Professor Korner has generously supported school mathematics for more than 30 years and has been a good friend to NRICH since it started.
Some puzzles requiring no knowledge of knot theory, just a careful inspection of the patterns. A glimpse of the classification of knots and a little about prime knots, crossing numbers and. . . .
Take a complicated fraction with the product of five quartics top and bottom and reduce this to a whole number. This is a numerical example involving some clever algebra.
Draw some quadrilaterals on a 9-point circle and work out the angles. Is there a theorem?
This is the second article on right-angled triangles whose edge lengths are whole numbers.
When if ever do you get the right answer if you add two fractions by adding the numerators and adding the denominators?
This article discusses how every Pythagorean triple (a, b, c) can be illustrated by a square and an L shape within another square. You are invited to find some triples for yourself.
An article which gives an account of some properties of magic squares.
Peter Zimmerman from Mill Hill County High School in Barnet, London gives a neat proof that: 5^(2n+1) + 11^(2n+1) + 17^(2n+1) is divisible by 33 for every non negative integer n.
Starting with one of the mini-challenges, how many of the other mini-challenges will you invent for yourself?
Tom writes about expressing numbers as the sums of three squares.
If for any triangle ABC tan(A - B) + tan(B - C) + tan(C - A) = 0 what can you say about the triangle?
Do you have enough information to work out the area of the shaded quadrilateral?
An account of methods for finding whether or not a number can be written as the sum of two or more squares or as the sum of two or more cubes.
Follow the hints and prove Pick's Theorem.

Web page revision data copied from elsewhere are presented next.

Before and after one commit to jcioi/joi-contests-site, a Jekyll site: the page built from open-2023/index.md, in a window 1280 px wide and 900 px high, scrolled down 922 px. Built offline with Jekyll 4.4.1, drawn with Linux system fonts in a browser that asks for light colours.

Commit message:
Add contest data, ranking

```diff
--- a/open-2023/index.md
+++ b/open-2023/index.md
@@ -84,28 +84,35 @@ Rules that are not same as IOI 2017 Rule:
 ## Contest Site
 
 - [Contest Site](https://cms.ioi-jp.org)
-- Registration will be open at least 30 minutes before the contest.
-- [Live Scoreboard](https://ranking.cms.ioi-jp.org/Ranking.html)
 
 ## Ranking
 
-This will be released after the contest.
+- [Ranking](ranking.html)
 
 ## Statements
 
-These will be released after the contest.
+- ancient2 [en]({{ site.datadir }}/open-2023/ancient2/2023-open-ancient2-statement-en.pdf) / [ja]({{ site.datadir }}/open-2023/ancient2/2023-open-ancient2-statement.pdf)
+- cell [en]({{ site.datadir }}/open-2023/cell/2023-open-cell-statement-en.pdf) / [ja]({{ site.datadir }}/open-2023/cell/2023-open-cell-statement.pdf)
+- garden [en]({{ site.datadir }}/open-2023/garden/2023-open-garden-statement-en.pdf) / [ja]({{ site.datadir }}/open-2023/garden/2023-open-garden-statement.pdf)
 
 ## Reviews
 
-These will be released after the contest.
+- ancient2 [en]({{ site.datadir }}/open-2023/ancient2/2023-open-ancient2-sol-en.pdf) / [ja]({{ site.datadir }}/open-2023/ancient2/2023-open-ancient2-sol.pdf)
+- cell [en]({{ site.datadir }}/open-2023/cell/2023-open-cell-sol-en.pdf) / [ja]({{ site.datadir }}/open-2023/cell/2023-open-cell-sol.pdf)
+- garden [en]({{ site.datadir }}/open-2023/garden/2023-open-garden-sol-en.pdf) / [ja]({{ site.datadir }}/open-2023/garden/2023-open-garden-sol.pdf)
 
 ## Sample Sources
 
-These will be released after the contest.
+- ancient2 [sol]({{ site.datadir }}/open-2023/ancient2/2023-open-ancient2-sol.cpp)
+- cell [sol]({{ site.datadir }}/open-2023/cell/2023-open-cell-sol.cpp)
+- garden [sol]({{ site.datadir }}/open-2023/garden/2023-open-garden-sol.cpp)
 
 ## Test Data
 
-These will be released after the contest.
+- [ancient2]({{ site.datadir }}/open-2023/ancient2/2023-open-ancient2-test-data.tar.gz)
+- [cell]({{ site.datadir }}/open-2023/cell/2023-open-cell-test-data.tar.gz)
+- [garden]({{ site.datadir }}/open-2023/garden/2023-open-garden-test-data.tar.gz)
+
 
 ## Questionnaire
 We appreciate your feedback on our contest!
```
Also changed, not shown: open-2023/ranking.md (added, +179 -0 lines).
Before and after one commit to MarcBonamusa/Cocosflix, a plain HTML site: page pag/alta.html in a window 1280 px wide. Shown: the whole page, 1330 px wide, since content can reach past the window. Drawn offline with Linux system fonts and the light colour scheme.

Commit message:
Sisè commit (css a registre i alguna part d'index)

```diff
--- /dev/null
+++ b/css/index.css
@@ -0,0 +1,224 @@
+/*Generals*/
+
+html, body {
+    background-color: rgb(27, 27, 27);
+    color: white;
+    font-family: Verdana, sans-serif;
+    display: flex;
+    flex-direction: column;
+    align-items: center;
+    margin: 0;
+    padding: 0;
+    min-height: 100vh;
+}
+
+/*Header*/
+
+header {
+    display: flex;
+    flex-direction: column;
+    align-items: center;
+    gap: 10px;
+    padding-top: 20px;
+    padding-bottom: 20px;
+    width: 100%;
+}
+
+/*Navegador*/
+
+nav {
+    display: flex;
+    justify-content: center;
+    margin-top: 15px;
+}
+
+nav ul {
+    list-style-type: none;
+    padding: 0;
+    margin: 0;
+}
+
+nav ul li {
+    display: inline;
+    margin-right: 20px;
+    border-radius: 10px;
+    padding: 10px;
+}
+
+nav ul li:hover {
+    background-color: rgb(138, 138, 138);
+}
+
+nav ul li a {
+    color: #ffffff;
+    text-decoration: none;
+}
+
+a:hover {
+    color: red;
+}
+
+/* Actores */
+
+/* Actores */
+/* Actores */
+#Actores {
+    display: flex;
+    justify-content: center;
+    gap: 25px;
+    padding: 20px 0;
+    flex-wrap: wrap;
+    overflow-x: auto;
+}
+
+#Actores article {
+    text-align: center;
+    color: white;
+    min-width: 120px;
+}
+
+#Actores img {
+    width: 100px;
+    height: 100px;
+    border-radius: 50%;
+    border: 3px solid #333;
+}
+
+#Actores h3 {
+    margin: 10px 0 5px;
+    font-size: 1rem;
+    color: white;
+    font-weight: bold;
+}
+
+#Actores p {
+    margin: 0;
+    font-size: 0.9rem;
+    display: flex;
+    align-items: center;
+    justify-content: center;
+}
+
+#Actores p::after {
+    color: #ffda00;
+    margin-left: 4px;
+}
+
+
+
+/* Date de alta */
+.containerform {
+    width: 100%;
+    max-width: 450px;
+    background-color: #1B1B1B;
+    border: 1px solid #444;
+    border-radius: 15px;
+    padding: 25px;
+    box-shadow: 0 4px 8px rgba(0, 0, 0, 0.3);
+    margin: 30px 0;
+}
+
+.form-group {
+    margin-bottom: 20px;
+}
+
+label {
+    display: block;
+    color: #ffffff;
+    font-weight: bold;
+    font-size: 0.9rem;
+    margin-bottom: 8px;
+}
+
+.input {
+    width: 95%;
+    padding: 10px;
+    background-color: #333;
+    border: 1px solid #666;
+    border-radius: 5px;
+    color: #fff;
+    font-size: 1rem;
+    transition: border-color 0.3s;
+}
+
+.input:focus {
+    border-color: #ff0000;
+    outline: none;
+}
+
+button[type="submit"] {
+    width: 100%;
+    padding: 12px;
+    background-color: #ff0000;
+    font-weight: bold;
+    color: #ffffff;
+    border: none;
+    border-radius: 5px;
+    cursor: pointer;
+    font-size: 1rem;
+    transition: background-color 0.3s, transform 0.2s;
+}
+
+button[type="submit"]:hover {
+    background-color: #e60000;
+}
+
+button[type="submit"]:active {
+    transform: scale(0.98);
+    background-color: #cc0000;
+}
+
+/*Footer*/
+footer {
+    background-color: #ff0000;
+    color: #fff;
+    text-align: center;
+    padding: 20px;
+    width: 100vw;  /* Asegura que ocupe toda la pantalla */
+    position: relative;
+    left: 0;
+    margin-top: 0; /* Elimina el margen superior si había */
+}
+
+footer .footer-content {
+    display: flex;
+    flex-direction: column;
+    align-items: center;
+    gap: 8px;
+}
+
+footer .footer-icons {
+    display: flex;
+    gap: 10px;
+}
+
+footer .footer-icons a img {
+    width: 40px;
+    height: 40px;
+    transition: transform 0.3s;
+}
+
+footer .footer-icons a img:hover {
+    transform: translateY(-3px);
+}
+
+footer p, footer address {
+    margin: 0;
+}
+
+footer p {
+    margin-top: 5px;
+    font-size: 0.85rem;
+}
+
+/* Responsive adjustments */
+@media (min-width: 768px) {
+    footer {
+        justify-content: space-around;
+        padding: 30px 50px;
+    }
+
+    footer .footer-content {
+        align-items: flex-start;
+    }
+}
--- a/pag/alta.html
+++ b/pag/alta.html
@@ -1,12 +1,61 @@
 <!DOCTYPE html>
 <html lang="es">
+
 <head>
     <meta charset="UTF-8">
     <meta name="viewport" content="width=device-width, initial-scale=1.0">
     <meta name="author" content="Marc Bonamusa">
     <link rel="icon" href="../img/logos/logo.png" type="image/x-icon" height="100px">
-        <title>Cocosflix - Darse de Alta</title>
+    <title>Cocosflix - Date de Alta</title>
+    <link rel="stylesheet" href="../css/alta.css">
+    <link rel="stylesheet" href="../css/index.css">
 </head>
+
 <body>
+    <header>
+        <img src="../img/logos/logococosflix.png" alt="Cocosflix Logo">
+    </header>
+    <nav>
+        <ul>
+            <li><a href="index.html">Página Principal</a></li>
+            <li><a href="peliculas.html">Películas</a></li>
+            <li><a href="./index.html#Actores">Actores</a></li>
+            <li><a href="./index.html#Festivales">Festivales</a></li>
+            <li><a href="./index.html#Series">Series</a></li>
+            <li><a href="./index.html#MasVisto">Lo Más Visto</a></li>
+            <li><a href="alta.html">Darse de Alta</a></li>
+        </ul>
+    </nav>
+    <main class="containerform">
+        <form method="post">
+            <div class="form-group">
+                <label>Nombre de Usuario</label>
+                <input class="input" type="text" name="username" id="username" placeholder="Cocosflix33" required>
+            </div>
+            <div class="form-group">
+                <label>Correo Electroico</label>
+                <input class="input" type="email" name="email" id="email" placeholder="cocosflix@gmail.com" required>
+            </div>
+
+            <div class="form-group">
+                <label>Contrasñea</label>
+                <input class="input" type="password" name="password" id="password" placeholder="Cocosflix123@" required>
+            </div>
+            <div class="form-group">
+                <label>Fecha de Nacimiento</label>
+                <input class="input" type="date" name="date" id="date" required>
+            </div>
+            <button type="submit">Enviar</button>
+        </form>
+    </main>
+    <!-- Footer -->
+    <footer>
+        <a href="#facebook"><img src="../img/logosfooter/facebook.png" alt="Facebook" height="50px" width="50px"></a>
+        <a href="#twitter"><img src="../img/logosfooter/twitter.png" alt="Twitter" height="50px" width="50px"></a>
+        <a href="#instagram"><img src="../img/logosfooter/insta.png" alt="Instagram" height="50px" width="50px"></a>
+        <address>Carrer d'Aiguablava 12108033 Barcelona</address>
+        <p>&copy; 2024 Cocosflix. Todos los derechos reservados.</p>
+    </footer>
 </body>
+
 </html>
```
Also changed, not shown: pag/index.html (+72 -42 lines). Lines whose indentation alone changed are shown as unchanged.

The first of two articles on Pythagorean Triples which asks how many right angled triangles can you find with the lengths of each side exactly a whole number measurement. Try it!
To find the integral of a polynomial, evaluate it at some special points and add multiples of these values.
Find all positive integers a and b for which the two equations: x^2-ax+b = 0 and x^2-bx+a = 0 both have positive integer solutions.
Clearly if a, b and c are the lengths of the sides of an equilateral triangle then a^2 + b^2 + c^2 = ab + bc + ca. Is the converse true?
Show that if you add 1 to the product of four consecutive numbers the answer is ALWAYS a perfect square.
Which of these roads will satisfy a Munchkin builder?
As a quadrilateral Q is deformed (keeping the edge lengths constnt) the diagonals and the angle X between them change. Prove that the area of Q is proportional to tanX.
L triominoes can fit together to make larger versions of themselves. Is every size possible to make in this way?
Find all real solutions of the equation (x^2-7x+11)^(x^2-11x+30) = 1.
Take any prime number greater than 3 , square it and subtract one. Working on the building blocks will help you to explain what is special about your results.
A point moves around inside a rectangle. What are the least and the greatest values of the sum of the squares of the distances from the vertices?
Can you work out where the blue-and-red brick roads end?
It is impossible to trisect an angle using only ruler and compasses but it can be done using a carpenter's square.
We only need 7 numbers for modulus (or clock) arithmetic mod 7 including working with fractions. Explore how to divide numbers and write fractions in modulus arithemtic.
In this article we show that every whole number can be written as a continued fraction of the form k/(1+k/(1+k/...)).
We continue the discussion given in Euclid's Algorithm I, and here we shall discover when an equation of the form ax+by=c has no solutions, and when it has infinitely many solutions.
The sums of the squares of three related numbers is also a perfect square - can you explain why?